can anyone tell me how something like this can happen. i have a package that was created under user a, and executed under user b. the package writes to table c.
i have tow guys looking at table c after the process finished, one of them excuted the process and the other one not. they bouth enter the databes as user b. when they look at table c, the one that ren the process can see the new row, the other one can not. only if he reconnects to the database he can see the new row!
It could be a reason when the first b had connect to the process the commit has not propagated to the database level, and when the second user connects it would have got. Some times if it was user b1 is doing the insert, then he would be able to see the inserted new data, b'cos the session hasn't performed the commit on his session. On other words the data is still sitting on the user's RBS, which is why the user who inserted the data was able to see. Until he does and explicit commit, or he exits the session when the commit is performed when there is no explicit commit, the other user b wouldn't be able to see the new change. Hope this would fit your problem.

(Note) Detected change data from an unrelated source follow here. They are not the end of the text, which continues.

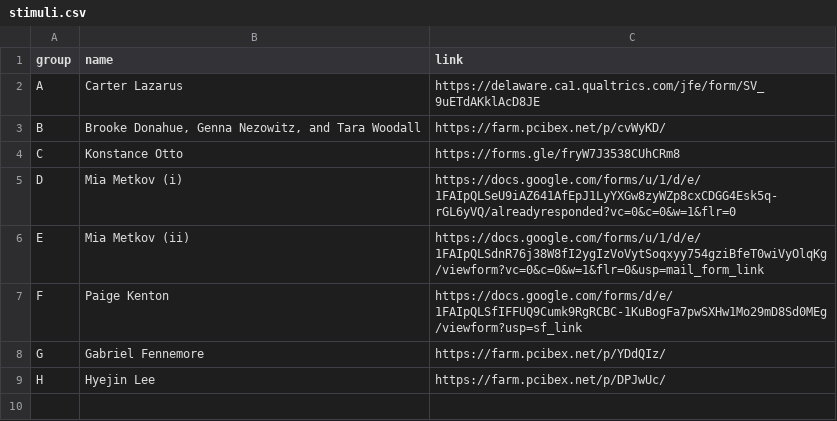
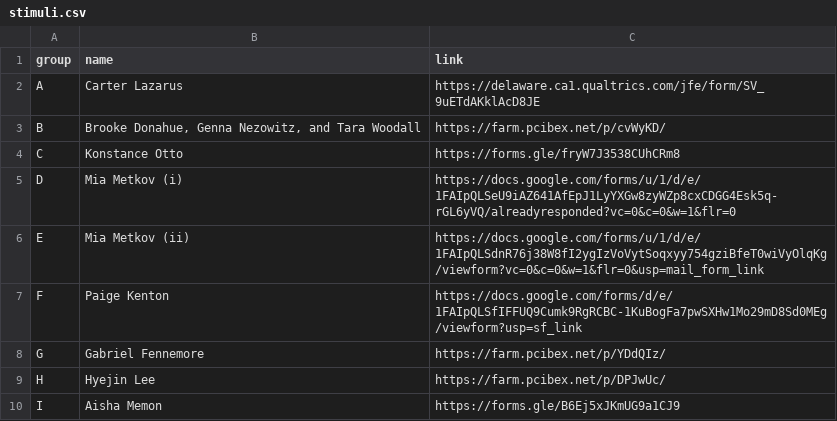
Before and after one commit to mawilson1234/Experiment_Survey, a CSV file: chunk_includes/stimuli.csv, drawn as a sheet; the diff names each change by its address in the sheet, - before the commit and + after, or states it on an @@ line.

Commit message:
update code

```diff
--- a/chunk_includes/stimuli.csv
+++ b/chunk_includes/stimuli.csv
+row 10: I | Aisha Memon | https://forms.gle/B6Ej5xJKmUG9a1CJ9
```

On such cases, there seems to be some kind of lock being held on the table that prevents the user from looking into it. When he reconnects, it sees to get resetted. This would be my assumption. Other thing would be that you might not have the parallel querry option on this table.
First of all could you, tell me what is your Oracle version. and platform. Secondly, go ahead and check the DBA_LOCKS, V$LOCKS, V$LOCK_ACTIVITY , V$LOCKED_OBJECT and V$LOCKS_WITH_COLLISIONS to see what is exactly happening.

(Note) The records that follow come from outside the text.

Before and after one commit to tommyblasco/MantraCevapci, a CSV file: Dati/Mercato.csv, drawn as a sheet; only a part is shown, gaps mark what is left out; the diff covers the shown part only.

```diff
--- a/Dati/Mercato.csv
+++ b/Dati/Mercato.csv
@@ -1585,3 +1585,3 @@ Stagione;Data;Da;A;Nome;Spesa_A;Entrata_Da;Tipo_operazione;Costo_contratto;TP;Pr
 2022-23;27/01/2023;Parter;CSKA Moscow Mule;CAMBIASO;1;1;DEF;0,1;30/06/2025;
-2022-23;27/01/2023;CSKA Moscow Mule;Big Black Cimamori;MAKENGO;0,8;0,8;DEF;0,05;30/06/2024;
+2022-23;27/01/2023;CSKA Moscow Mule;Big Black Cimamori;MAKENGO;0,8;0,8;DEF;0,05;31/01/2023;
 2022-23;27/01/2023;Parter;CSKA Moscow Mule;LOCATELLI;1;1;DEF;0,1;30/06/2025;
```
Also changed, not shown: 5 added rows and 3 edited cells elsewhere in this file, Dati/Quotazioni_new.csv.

On 8I, parallel query will be enabled by default. In the mean time post, on what you see.
[QUOTE][i]Originally posted by sambavan [/i]

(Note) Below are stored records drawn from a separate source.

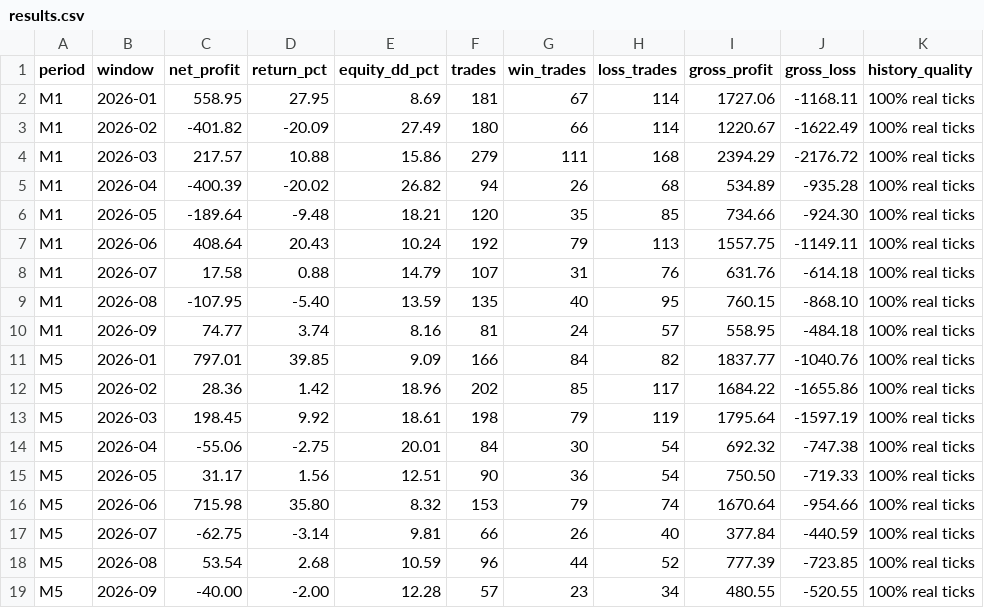
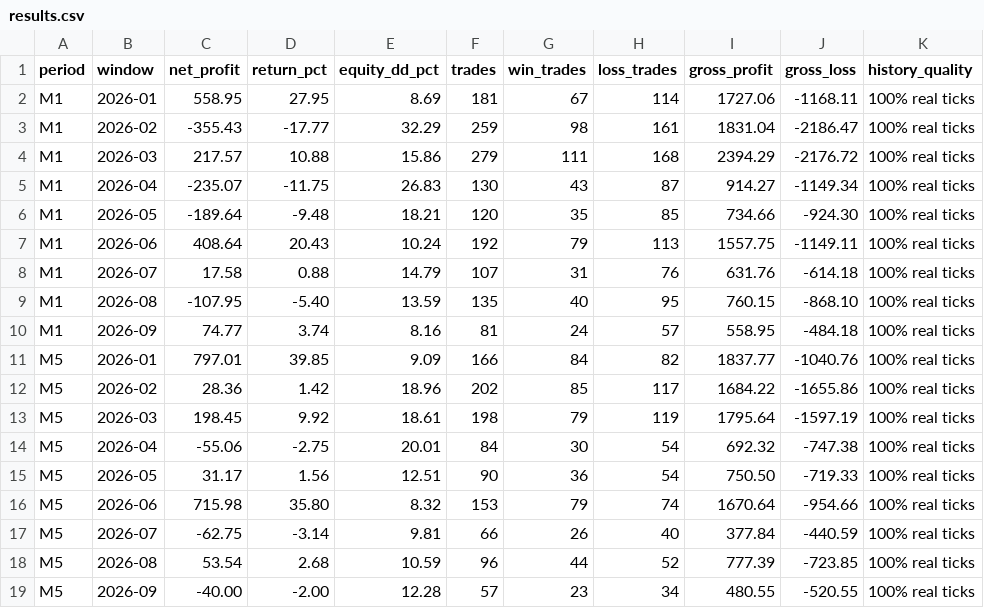
Before and after one commit to elrizwiraswara/nyao_scalper_mt5, a CSV file: reports/default-2026-real-ticks/results.csv, drawn as a sheet; removed rows and columns are numbered as before the commit, all else as after; the diff names each change by its address in the sheet, - before the commit and + after, or states it on an @@ line.

Commit message:
docs: refresh default reports and add high-risk reports

```diff
--- a/reports/default-2026-real-ticks/results.csv
+++ b/reports/default-2026-real-ticks/results.csv
-row 3: M1 | 2026-02 | -401.82 | -20.09 | 27.49 | 180 | 66 | 114 | 1220.67 | -1622.49 | 100% real ticks
+row 3: M1 | 2026-02 | -355.43 | -17.77 | 32.29 | 259 | 98 | 161 | 1831.04 | -2186.47 | 100% real ticks
-row 5: M1 | 2026-04 | -400.39 | -20.02 | 26.82 | 94 | 26 | 68 | 534.89 | -935.28 | 100% real ticks
+row 5: M1 | 2026-04 | -235.07 | -11.75 | 26.83 | 130 | 43 | 87 | 914.27 | -1149.34 | 100% real ticks
```
Also changed, not shown: 58 other files.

[B]On such cases, there seems to be some kind of lock being held on the table that prevents the user from looking into it. When he reconnects, it sees to get resetted. This would be my assumption. Other thing would be that you might not have the parallel querry option on this table.
Hope this would shed some light.
AFAIK in Oracle there is no way any kind of lock could prevent users to read the locked table. "Readers newer block writers, writers never block readers..." is Oracle's well known sintagma.
So you'd better not look in that dirrection, the problem must be somewhere else.
Jurij Modic ASCII a stupid question, get a stupid ANSI
24 hours in a day .... 24 beer in a case .... coincidence?